The world's population is exponentially increasing which implies food production is also growing. In order to satisfy the growing demand, producers make massive use of pesticides, herbicides, and fertilizers to produce more and prevent pests from obliterating crops. However, this has a cost, as these compounds' high toxicity causes the death of millions of species.
The most aggressive pesticides have been banned for years in the European Union, but they are still found in the river basins of many rivers. In addition to affecting animal and plant species, according to the UN, the inappropriate use of these substances causes the death of 200,000 people a year, especially in developing countries.
But are pesticides really necessary to feed the world? A scientific article published this month in the Communications Biology journal reveals that it does not and proposes using natural enemies as an alternative to pesticides. According to experts, biological control of pests relieves the pressure on the land and contributes to the conservation of the natural environment.
The authors of the article are a group of researchers from the University of Agriculture and Forestry of Fujian (China) and the Center for International Cooperation in Agronomic Research for Development (CIRAD), which includes entomologists (experts in insects), biologists specialized in ecosystem conservation, agro-ecologists, and geographers.
The experts' goal is to eradicate the widespread belief that biological control of pests represents a danger for crops and for humanity because it is less effective. To do this, researchers focused on one of the biggest enemies of cassava (Manihot esculenta), a shrub extensively cultivated in America, Africa, and Oceania for its roots that have starches of high nutritional value.

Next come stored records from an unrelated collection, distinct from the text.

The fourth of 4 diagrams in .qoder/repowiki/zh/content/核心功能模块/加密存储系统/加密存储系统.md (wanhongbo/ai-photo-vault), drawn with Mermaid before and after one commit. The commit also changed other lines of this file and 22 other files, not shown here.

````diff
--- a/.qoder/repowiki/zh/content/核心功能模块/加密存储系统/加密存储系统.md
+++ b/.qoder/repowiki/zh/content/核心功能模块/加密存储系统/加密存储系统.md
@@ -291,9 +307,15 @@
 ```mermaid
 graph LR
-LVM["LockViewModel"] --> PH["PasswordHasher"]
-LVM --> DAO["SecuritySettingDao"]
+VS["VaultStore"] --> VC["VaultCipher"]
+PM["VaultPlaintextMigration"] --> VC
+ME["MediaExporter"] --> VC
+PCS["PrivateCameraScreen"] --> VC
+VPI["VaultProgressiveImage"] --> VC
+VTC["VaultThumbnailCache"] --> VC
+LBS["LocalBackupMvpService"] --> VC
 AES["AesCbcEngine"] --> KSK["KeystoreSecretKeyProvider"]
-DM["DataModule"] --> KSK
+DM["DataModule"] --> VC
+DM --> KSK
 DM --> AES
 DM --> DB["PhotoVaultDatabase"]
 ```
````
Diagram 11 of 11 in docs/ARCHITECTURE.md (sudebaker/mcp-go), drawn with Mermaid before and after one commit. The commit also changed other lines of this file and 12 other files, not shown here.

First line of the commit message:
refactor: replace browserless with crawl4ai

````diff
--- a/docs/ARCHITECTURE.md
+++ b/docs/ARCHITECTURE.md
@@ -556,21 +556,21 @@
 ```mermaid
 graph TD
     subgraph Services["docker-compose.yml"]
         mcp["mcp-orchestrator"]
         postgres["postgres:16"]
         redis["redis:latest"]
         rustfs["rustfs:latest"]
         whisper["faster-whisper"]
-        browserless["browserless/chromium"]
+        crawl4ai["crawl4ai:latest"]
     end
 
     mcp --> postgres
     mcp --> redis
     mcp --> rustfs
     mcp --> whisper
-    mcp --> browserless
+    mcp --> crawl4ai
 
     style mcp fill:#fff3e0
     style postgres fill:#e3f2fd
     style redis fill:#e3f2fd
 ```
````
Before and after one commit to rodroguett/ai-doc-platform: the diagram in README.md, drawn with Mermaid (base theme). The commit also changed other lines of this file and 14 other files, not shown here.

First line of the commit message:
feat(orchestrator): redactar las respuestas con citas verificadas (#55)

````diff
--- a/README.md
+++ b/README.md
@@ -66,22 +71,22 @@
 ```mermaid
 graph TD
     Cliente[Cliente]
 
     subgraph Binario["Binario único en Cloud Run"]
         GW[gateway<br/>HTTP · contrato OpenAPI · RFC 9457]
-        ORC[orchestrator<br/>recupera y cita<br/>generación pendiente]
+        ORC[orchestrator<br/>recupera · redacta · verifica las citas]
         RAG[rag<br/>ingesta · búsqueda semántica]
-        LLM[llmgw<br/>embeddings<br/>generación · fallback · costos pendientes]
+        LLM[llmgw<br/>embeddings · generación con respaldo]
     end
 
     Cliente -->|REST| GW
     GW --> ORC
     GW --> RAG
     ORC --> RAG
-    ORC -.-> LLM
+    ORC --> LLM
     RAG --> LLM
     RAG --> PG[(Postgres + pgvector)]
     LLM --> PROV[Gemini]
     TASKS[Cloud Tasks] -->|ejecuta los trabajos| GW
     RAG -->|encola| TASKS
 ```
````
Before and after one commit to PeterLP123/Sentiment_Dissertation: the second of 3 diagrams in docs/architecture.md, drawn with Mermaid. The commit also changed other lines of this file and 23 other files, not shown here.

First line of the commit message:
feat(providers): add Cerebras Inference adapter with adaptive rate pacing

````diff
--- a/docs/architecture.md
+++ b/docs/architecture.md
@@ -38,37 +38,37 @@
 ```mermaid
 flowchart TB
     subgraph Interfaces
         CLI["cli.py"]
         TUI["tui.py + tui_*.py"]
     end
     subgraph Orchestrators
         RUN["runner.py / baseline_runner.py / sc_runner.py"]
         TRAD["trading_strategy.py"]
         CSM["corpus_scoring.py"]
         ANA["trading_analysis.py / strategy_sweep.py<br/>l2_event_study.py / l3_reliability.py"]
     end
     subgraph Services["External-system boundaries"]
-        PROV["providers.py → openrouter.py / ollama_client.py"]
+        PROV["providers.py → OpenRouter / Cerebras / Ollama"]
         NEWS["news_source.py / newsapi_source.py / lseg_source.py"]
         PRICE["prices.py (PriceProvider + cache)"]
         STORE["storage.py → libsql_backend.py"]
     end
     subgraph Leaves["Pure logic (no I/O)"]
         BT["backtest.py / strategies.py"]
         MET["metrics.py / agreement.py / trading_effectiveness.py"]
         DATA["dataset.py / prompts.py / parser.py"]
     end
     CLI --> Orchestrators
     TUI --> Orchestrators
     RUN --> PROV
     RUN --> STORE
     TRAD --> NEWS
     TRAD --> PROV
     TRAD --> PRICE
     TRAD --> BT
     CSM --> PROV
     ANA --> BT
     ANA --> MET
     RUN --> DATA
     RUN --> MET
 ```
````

The results of the work are aimed mainly at producers in Thailand, Vietnam, Cambodia, and Laos, which account for almost the of the world's cassava export market, and offers them an effective solution to stop the proliferation of the cassava cochineal (Phenacoccus manihoti), an insect that began to devastate extensive areas of cassava crops in Thailand in 2008.
At first, farmers reacted to the pest by spraying their fields with toxic insecticides that posed a high risk to people and the environment. Their response was justified because they lost 20% of the expected profits for that year.
Thai authorities asked the International Institute of Tropical Agriculture in Benin for help, as decades ago it had helped several African countries to control this plague.
They had succeeded to control de plague by using the Anagyrus lopezi, a species of parasitic wasp that deposits its eggs in the cassava cochinchilla. The larvae contained therein feed on the host, thereby killing it quickly.
Given the success in Africa, the same technique was implemented in Thailand in 2010 and, thanks to it, a large part of the hectares infested in 2008 were recovered and deforestation was also significantly reduced. A series of satellite images recently published show that there has been a 30 to more than 90% reduction of deforestation in some areas.
Cassava is a very versatile product, as it can be used to make industrial products, such as adhesives or paper, as well as by the pharmaceutical industry and, of course, by the food industry.